The Eastern Shore drive through Delaware, Maryland and eventually Virginia toward the Outer Banks has a unique local flavor. Lots of trailers, RV sales, small garden sheds for sale, all kinds of auto and truck sales and repairs.  Most places are “mom and pop” and not national chains. It hasn’t changed in decades.  I’d forgotten about the Chesapeake Bay bridge and tunnel.

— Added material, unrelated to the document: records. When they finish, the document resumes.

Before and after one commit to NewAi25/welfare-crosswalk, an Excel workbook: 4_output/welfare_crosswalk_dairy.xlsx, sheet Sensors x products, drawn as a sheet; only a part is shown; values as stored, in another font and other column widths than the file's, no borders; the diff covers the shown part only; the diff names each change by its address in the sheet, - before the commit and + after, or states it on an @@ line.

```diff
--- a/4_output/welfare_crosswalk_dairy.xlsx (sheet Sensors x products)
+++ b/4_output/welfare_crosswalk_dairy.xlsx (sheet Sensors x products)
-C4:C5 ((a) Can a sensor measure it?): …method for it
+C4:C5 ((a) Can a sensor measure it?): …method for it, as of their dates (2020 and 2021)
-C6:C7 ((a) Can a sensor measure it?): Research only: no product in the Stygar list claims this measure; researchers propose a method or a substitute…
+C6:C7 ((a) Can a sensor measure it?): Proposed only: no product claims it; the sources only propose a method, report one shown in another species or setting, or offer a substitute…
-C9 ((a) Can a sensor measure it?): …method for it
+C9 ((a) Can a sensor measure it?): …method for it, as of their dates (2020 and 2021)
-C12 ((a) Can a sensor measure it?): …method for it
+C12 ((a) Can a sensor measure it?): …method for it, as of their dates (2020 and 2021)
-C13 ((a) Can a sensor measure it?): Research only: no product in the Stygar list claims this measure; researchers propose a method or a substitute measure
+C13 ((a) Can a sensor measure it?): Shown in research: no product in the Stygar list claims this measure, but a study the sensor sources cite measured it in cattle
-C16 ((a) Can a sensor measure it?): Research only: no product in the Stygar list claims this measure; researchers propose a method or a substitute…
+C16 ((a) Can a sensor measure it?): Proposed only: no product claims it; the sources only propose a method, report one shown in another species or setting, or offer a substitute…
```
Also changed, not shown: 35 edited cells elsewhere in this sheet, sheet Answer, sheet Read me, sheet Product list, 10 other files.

Wow,an amazing engineering project.  Our weather was beautiful.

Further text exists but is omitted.